+ Twitter is said to be “ready to go to war” to make the deal happen. (FT $)
+ Musk himself seems utterly opposed to shutting it down, at this point. (Slate)
+ He is due to speak tomorrow at the Silicon Valley Elite Retreat at Sun Valley. (Bloomberg $)
+ Twitter, for its part, claims to delete a million spam accounts every day. (Reuters)
2 License plate readers make it difficult to travel for an unsupervised abortion
Even if you take an Uber, rent a car or take the bus. (Wired $)
+ Abortion Data Subpoenas Could Get Extremely Complicated, Extremely Quickly. (Bloomberg $)
+ Anti-abortion activists collect data they’ll need for post-Roe lawsuits. (MIT Technology Review)
4 Charging your electric car at home is a luxury
And not everyone can afford it. (Reverse)
+ The United States has only 6,000 fast-charging stations for electric vehicles. (MIT Technology Review)
5 How Chinese influencers are making millions from racist videos in Africa
Reflecting the magnitude of the demand for this kind of sickening content. (Rest of the world)
6 Netflix Tech Complaints Fall on Deaf Ears
The streaming giant was once known to be receptive to feedback from staff. Not anymore. (The edge)
+ The showrunners are also kept in the dark about the future of their shows. (Vulture $)
7 One way to get a new job: announce your dismissal on social networks
Create the perfect job, then wait for recruiters to arrive. (WSJ $)
8 NFT startups hire managers to promote positive vibes
Crisis? What crisis?! (The Guardian)

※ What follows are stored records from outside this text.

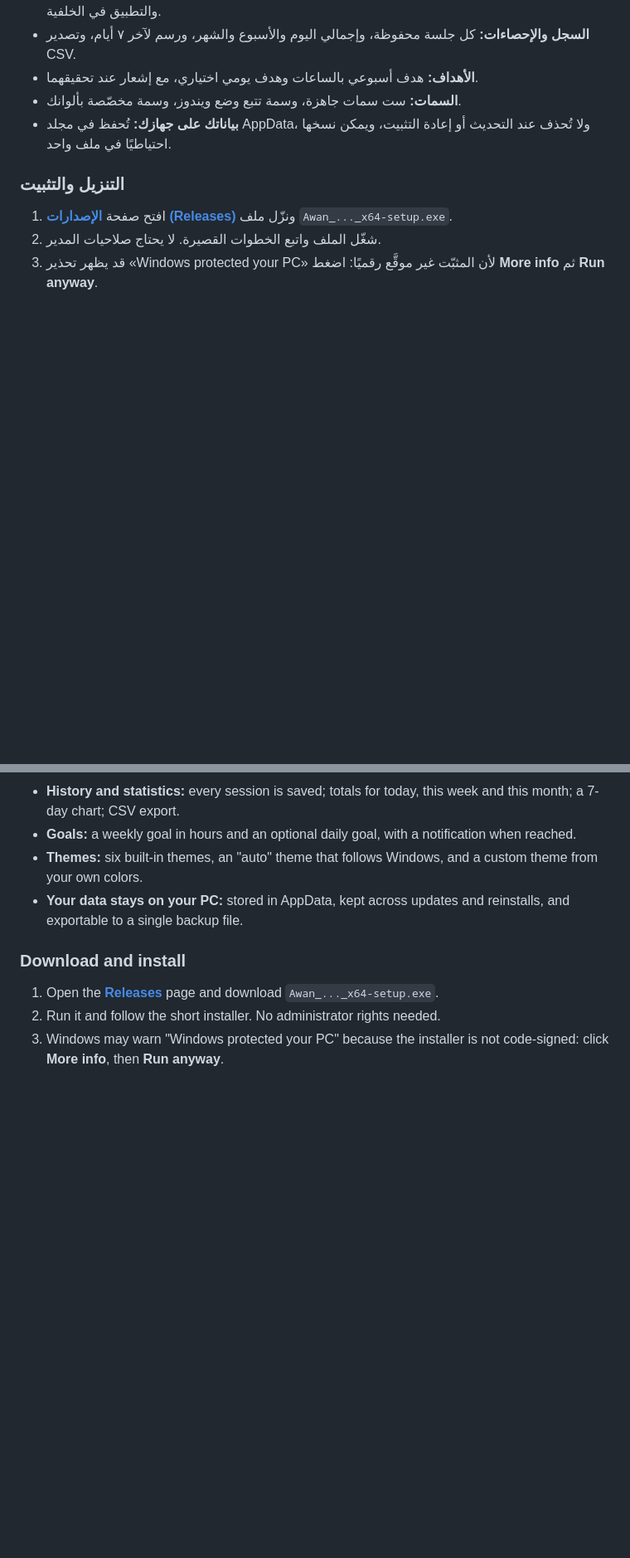
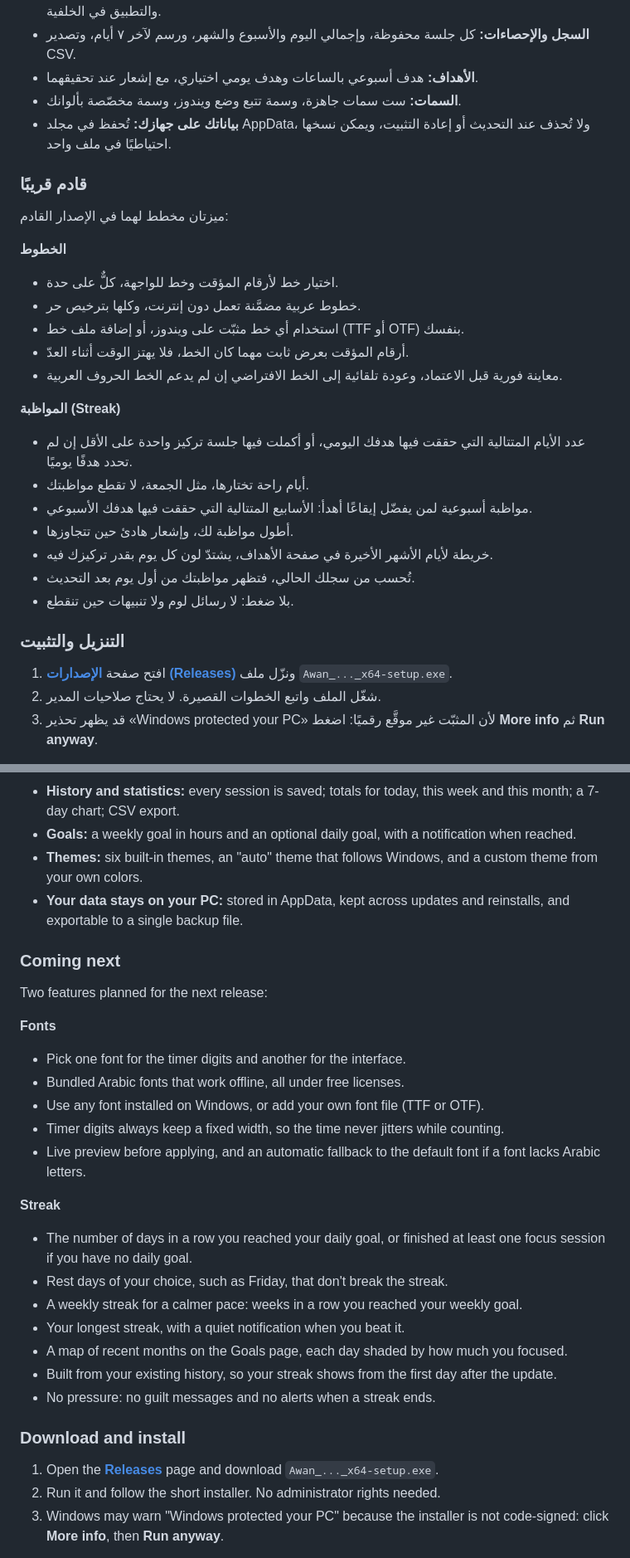
Before and after one commit to cylinder303/awan, a Markdown page: README.md, 2 parts joined by grey strips. Shown at 83% size. GitHub-like rendering; blank space fills up the shorter version.

Commit message:
README: add a "Coming next" section (fonts and streak)
Fonts: separate fonts for the timer digits and the interface, bundled
offline Arabic fonts, system or user-added fonts, fixed-width digits,
live preview and an Arabic-glyph fallback.

Streak (Arabic: المواظبة): days in a row meeting the daily goal (or one
focus session), chosen rest days, a weekly streak, longest streak, a
heatmap of recent months, built from existing history, and no guilt
messages when a streak ends.

Co-Authored-By: Claude Opus 5.5 <noreply@anthropic.com>
Claude-Session: https://claude.ai/code/session_013MvpLbPPFuabmd7vDHX6Z5

```diff
--- a/README.md
+++ b/README.md
@@ -42,6 +42,28 @@ A minimal, elegant Pomodoro timer for Windows
 - **الأهداف:** هدف أسبوعي بالساعات وهدف يومي اختياري، مع إشعار عند تحقيقهما.
 - **السمات:** ست سمات جاهزة، وسمة تتبع وضع ويندوز، وسمة مخصّصة بألوانك.
 - **بياناتك على جهازك:** تُحفظ في مجلد AppData، ولا تُحذف عند التحديث أو إعادة التثبيت، ويمكن نسخها احتياطيًا في ملف واحد.
+
+### قادم قريبًا
+
+ميزتان مخطط لهما في الإصدار القادم:
+
+**الخطوط**
+
+- اختيار خط لأرقام المؤقت وخط للواجهة، كلٌّ على حدة.
+- خطوط عربية مضمَّنة تعمل دون إنترنت، وكلها بترخيص حر.
+- استخدام أي خط مثبّت على ويندوز، أو إضافة ملف خط (TTF أو OTF) بنفسك.
+- أرقام المؤقت بعرض ثابت مهما كان الخط، فلا يهتز الوقت أثناء العدّ.
+- معاينة فورية قبل الاعتماد، وعودة تلقائية إلى الخط الافتراضي إن لم يدعم الخط الحروف العربية.
+
+**المواظبة (Streak)**
+
+- عدد الأيام المتتالية التي حققت فيها هدفك اليومي، أو أكملت فيها جلسة تركيز واحدة على الأقل إن لم تحدد هدفًا يوميًا.
+- أيام راحة تختارها، مثل الجمعة، لا تقطع مواظبتك.
+- مواظبة أسبوعية لمن يفضّل إيقاعًا أهدأ: الأسابيع المتتالية التي حققت فيها هدفك الأسبوعي.
+- أطول مواظبة لك، وإشعار هادئ حين تتجاوزها.
+- خريطة لأيام الأشهر الأخيرة في صفحة الأهداف، يشتدّ لون كل يوم بقدر تركيزك فيه.
+- تُحسب من سجلك الحالي، فتظهر مواظبتك من أول يوم بعد التحديث.
+- بلا ضغط: لا رسائل لوم ولا تنبيهات حين تنقطع.
 
 ### التنزيل والتثبيت
 
@@ -114,6 +136,28 @@ git tag v1.1.0 && git push && git push origin v1.1.0
 - **Themes:** six built-in themes, an "auto" theme that follows Windows, and a custom theme from your own colors.
 - **Your data stays on your PC:** stored in AppData, kept across updates and reinstalls, and exportable to a single backup file.
 
+### Coming next
+
+Two features planned for the next release:
+
+**Fonts**
+
+- Pick one font for the timer digits and another for the interface.
+- Bundled Arabic fonts that work offline, all under free licenses.
+- Use any font installed on Windows, or add your own font file (TTF or OTF).
+- Timer digits always keep a fixed width, so the time never jitters while counting.
+- Live preview before applying, and an automatic fallback to the default font if a font lacks Arabic letters.
+
+**Streak**
+
+- The number of days in a row you reached your daily goal, or finished at least one focus session if you have no daily goal.
+- Rest days of your choice, such as Friday, that don't break the streak.
+- A weekly streak for a calmer pace: weeks in a row you reached your weekly goal.
+- Your longest streak, with a quiet notification when you beat it.
+- A map of recent months on the Goals page, each day shaded by how much you focused.
+- Built from your existing history, so your streak shows from the first day after the update.
+- No pressure: no guilt messages and no alerts when a streak ends.
+
 ### Download and install
 
 1. Open the **[Releases](../../releases/latest)** page and download `Awan_..._x64-setup.exe`.
```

+ Crypto banks are all running out of money. (NY Magazine $)
+ A former manager has accused crypto lender Celsius of running a Ponzi scheme. (Reuters)